> **WHAT YOU NEED TO DO**: The required lines are those that contain "color"; pull them out of the data and copy them.

> **EXTRACTED INFORMATION**:
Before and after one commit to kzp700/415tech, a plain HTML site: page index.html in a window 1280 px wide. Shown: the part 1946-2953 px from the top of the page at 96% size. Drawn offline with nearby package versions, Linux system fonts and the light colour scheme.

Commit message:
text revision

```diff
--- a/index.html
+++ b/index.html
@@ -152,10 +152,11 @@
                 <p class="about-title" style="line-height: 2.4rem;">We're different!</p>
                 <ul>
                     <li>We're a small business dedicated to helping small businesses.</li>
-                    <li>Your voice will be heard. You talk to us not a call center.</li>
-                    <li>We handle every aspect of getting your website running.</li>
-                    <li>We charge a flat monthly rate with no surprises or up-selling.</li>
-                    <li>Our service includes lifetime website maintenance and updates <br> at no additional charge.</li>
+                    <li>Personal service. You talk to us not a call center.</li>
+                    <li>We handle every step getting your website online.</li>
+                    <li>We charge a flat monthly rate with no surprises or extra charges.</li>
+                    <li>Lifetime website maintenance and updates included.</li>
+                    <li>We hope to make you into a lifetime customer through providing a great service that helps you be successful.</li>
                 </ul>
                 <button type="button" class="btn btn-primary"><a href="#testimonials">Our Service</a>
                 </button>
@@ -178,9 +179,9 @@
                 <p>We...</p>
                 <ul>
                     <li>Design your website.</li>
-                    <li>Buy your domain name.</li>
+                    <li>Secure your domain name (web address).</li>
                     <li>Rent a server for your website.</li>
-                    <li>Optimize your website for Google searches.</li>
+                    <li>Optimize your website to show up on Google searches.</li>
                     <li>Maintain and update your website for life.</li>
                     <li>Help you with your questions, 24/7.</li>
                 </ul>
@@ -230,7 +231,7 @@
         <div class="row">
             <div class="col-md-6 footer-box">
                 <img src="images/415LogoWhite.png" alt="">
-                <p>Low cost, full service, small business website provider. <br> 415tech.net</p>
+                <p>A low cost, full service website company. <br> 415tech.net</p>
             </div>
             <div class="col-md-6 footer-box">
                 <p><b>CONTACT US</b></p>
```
---
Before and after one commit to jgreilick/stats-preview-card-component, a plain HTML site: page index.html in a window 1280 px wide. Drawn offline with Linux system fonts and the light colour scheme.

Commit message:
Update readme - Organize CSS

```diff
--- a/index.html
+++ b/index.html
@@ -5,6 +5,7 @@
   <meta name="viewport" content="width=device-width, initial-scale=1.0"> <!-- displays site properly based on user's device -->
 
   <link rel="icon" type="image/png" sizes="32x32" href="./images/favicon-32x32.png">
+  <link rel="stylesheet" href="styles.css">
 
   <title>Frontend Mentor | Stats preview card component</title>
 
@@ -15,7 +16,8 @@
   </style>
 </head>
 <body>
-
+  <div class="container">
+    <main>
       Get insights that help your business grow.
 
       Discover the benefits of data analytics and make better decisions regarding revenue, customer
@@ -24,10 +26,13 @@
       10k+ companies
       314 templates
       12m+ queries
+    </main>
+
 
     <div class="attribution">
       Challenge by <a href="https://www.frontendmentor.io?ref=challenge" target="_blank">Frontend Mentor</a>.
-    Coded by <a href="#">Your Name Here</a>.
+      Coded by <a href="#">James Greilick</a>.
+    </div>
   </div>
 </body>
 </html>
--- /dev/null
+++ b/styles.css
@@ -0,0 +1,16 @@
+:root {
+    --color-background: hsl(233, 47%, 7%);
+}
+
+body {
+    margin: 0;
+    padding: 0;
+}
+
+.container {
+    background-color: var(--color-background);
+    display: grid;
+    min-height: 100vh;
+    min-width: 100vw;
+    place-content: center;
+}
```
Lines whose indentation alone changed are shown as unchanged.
* * *
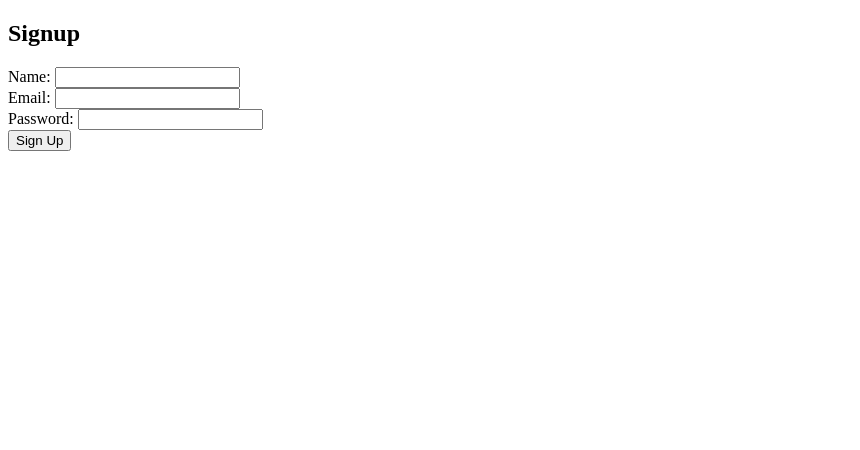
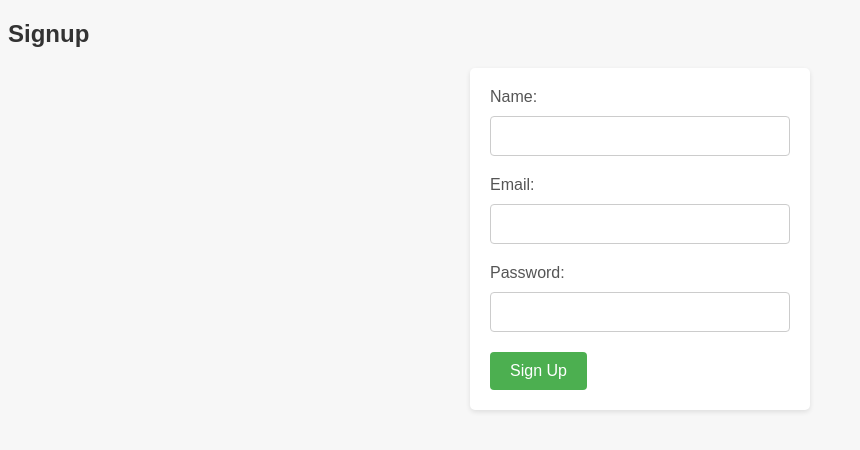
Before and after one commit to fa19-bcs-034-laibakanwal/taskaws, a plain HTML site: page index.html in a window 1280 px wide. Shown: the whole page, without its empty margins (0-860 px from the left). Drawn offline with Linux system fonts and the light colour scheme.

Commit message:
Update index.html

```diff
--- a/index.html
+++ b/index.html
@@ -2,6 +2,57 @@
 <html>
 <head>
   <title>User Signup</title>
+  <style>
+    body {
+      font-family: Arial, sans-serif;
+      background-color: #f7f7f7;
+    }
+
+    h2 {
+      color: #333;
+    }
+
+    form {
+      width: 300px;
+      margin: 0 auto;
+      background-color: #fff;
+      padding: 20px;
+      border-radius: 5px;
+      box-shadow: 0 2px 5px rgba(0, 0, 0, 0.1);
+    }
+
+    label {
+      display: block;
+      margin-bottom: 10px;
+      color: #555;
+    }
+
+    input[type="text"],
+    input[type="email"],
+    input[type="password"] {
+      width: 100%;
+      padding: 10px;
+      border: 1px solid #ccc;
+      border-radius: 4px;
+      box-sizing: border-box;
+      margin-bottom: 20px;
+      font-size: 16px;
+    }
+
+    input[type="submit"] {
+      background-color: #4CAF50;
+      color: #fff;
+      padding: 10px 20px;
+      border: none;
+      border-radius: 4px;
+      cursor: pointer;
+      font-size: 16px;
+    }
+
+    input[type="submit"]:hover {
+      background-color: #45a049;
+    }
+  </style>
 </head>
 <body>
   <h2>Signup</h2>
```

> **TASK ANSWER**:
+    --color-background: hsl(233, 47%, 7%);
+    background-color: var(--color-background);
+      background-color: #f7f7f7;
+      color: #333;
+      background-color: #fff;
+      color: #555;
+      background-color: #4CAF50;
+      color: #fff;
+      background-color: #45a049;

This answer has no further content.